WASHINGTON, D.C. – The Congressional Cemetery -- the final resting place for a vice president and dozens of members of Congress – is getting a four-legged face lift.
A small herd of goats arrived Wednesday at the 35-acre site, in the shadows of Capitol Hill, to gnaw away at Kudzu and other underbrush so dense it is strangling trees that threaten to topple onto headstones.
Paul Williams, president of the Association for the Preservation of Historic Congressional Cemetery, said the goats are being used as an eco-friendly and cost-efficient alternative to machines or pesticide, considering the cemetery rests on the banks of the Anacostia River.
“This is their job,” Williams said. “They go from site to site and eat.”
Though the cemetery is privately owned, the federal government owns 806 burial plots. It has been the final home to such notable historical figures as former FBI Director J. Edgar Hoover, Supreme Court Associate Justice Philip Barbour and Vice President Elbridge Gerry, who signed the Declaration of Independence.
Nineteen senators and 71 House members have been buried in the cemetery since it opened its gates in 1807.
Williams makes clear the goats won’t be grazing on hallowed ground, just a roughly 1.6-acre wooded stretch along the burial grounds.
He said that in all, roughly 200 members of Congress and their families are either interned or memorialized in the cemetery, now run by the nonprofit association, but plots are still available.
“Despite the name, we’re open to presidents and residents alike,” he said, on a cool, overcast day in the District.
The goats are from a company called Eco-Goats in nearby Annapolis, Md., and are scheduled to work for seven days at a cost of $4,000.
Though once called the “national burying ground,” the cemetery, founded and owned by the nearby Christ Church, was seldom used or supported by Congress by the early 1900s, causing it to fall into disrepair. However, conditions improved after the nonprofit began managing the property in 1976.
While the cemetery is noted for being home to some of the country’s most important early leaders, its most prominent feature is perhaps the Public Vault.
By the 1820s, the cemetery, then known as the Washington Parish Burial Ground, was part of so many funeral processes from Capitol Hill and the White House that Congress built the vault in 1835 to store the bodies of members who died, usually while in session, until funeral arrangements could be made at home or elsewhere.
Among those who stayed in the early classical revival structure were three presidents: William Henry Harrison (1841), John Quincy Adams (1848), and Zachery Taylor (1850).
However, the most well-known stay was that of widowed first lady Dolly Madison.

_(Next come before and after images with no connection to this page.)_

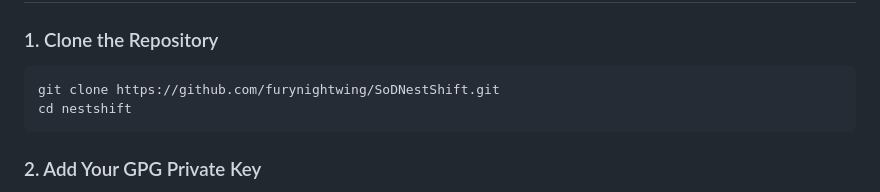
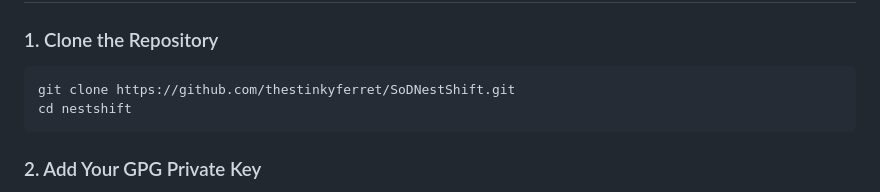
Before and after one commit to furynightwing/SoDNestShift, a Markdown page: README.markdown, the part around the change. Rendered like a GitHub page.

````diff
--- a/README.markdown
+++ b/README.markdown
@@ -22,7 +22,7 @@ Then start SoDOff.
 ### 1. Clone the Repository
 
 ```bash
-git clone https://github.com/furynightwing/SoDNestShift.git
+git clone https://github.com/thestinkyferret/SoDNestShift.git
 cd nestshift
 ```
 
````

She arrived in 1848 but wound up staying for five years because her son had bankrupted the family.